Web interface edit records
★ ★ ★ ★

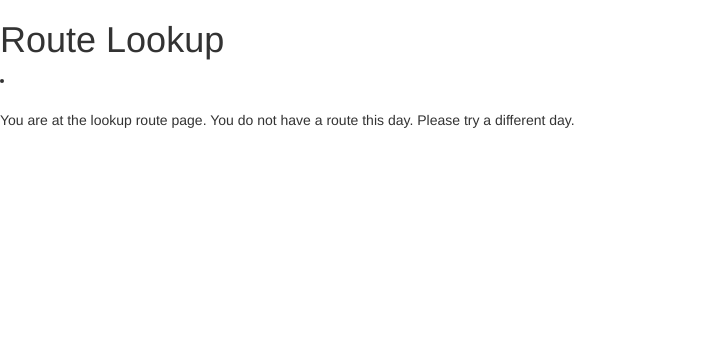
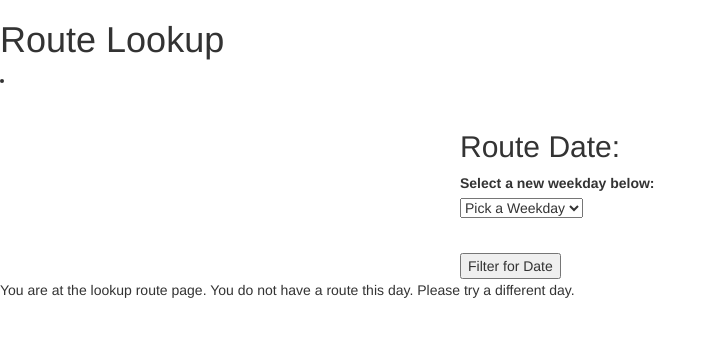
Before and after one commit to Mr-Nelson/TrashCollector, a Django app: template trash_collector/employees/templates/employees/Route Lookup.html in a window 1280 px wide. Shown: the top 337 px of the page, without its empty margins (0-716 px from the left). Run offline with Django 3.2, Linux system fonts and the light colour scheme; the template is opened without the code that fills it, so the values that code supplies are empty; some libraries are stand-ins or nearby versions.

Commit message:
reformatted route lookup html

```diff
--- a/trash_collector/employees/templates/employees/Route Lookup.html
+++ b/trash_collector/employees/templates/employees/Route Lookup.html
@@ -6,15 +6,25 @@
 
 {% block content %}
  <li><h2>{{Employee.lookup}}</h2></li>
-  {% if Employee.lookup  %}
+
 <div class="container">
     <div class="row">
         <div class="col-md-4"></div>
         <div class="col-md-4">
-            <h2>Pickup Request Date:</h2>
-            <form action="{% url 'employee:lookup' %}" method="post">
+            <h2>Route Date:</h2>
+            <form action="{% url 'employees:lookup' %}" method="post">
                 {% csrf_token %}
-                Choose Calendar Date:<br><input type="date" name="select date" id="select date"><br>
+       <div class="form-group">
+                <label for="sel1">Select a new weekday below:</label><br>
+                <select class="custom-select custom-select-sm" type="text" name="select date" id="select date">                  >
+                    <option selected>Pick a Weekday</option>
+                    <option value="Monday">Monday</option>
+                    <option value="Tuesday">Tuesday</option>
+                    <option value="Wednesday">Wednesday</option>
+                    <option value="Thursday">Thursday</option>
+                    <option value="Friday">Friday</option>
+                </select>
+            </div>
                 <br>
                 <input type="submit" value="Filter for Date">
             </form>
@@ -22,7 +32,7 @@
         </div>
     </div>
 </div>
-  {% else %}
+
     <p>You are at the lookup route page. You do not have a route this day. Please try a different day.</p>
-  {% endif %}
+
 {% endblock %}
--- a/trash_collector/employees/views.py
+++ b/trash_collector/employees/views.py
@@ -91,8 +91,8 @@ def lookup(request, does_pickup=None):
     if request.method == 'POST':
         my_date = request.POST.get('select date')
         now_calendar = my_date
-        now_weekday = calendar.day_name[my_date.weekday()]
-        int_weekday = my_date.weekday()
+        now_weekday = calendar.weekday(datetime.now())
+        int_weekday = my_date.weekday(my_date)
         for cust in customers:
             start_date = cust.start_suspension
             end_date = cust.end_suspension
```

★ ★ ★ ★

• _TASK GOAL_
Nothing but a number belongs in the answer: the number of lines above that contain "type".

• _ANSWER BELOW_
3